While it’s generally good advice for most people to avoid installing a developer beta of iOS on their primary carry devices, that counsel goes out the window if your iPhone 12 has lately been suffering from a strange green tint issue.
As we reported back in November, some iPhone 12 models have been affected by a quirky display bug that gives your device an eerie green tint when you’re viewing darker images or all-black backgrounds. Odds are good you’ve already noticed something is up by now, but if not, this video will give you an idea of what the green tint looks like:
The good news? This appears to be a software problem, which is a lot easier to deal with than a hardware issue. But it also means those affected have to wait for Apple to release an official fix for the problem rather than running on down to the nearest Apple Store and demanding a phone swap.

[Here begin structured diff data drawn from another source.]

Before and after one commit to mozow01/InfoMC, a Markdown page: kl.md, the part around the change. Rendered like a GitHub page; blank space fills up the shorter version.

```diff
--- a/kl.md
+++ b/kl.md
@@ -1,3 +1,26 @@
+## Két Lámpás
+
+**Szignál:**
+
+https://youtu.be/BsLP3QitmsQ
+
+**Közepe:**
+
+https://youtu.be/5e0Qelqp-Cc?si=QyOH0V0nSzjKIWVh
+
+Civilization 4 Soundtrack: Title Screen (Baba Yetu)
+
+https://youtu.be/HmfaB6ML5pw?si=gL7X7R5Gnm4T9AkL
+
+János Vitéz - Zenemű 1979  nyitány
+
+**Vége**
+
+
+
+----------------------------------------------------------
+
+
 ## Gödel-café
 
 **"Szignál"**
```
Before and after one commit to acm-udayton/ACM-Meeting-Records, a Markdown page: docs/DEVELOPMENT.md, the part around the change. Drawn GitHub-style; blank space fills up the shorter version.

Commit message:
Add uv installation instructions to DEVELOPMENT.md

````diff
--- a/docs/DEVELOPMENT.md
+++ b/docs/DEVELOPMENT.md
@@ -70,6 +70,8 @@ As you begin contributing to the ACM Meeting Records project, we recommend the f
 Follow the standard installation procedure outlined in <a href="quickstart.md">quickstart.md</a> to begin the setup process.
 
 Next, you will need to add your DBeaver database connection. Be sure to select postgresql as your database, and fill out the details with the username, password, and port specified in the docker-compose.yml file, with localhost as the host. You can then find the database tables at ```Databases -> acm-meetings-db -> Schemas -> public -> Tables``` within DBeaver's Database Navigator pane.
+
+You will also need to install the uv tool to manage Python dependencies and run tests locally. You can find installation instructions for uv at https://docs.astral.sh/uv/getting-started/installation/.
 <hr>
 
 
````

That fix is on its way — in fact, it’s already here, but you’ll have to install the latest iOS beta to take advantage of it. That’ll get you access to a bunch of other fun new features, too, including a lot of new emoji, new swipe gestures in the Music app, a new feature for sharing lyrics out of Apple Music, and a few new shortcut actions (including the ability to take faster screenshots).
However, you might have to deal with some OS instability and/or app issues if you opt into the developer beta. Only you can decide if fixing your green-tinted screen is worth the potential hassle. (If you’re not suffering from this issue, it’s probably worth waiting for a public beta and/or the official release of iOS 14.5.)
Before installing the iOS 14.5 developer beta 2, make a full backup of your device. Then, visit betaprofiles on your iPhone’s Safari browser. Install the iOS profile, restart your iPhone when you’re asked to, and run a software update to get the latest beta. Make a mental note that once the official iOS 14.5 release drops and you’ve installed it, you can remove the beta profile from your device via Settings > General > Profile.
If you find yourself having issues with the developer beta, you can always revert back to regular iOS 14.4. However, you’ll be restoring from your backup, which means that anything you’ve done since then that hasn’t been saved to the cloud (or elsewhere) will no longer exist.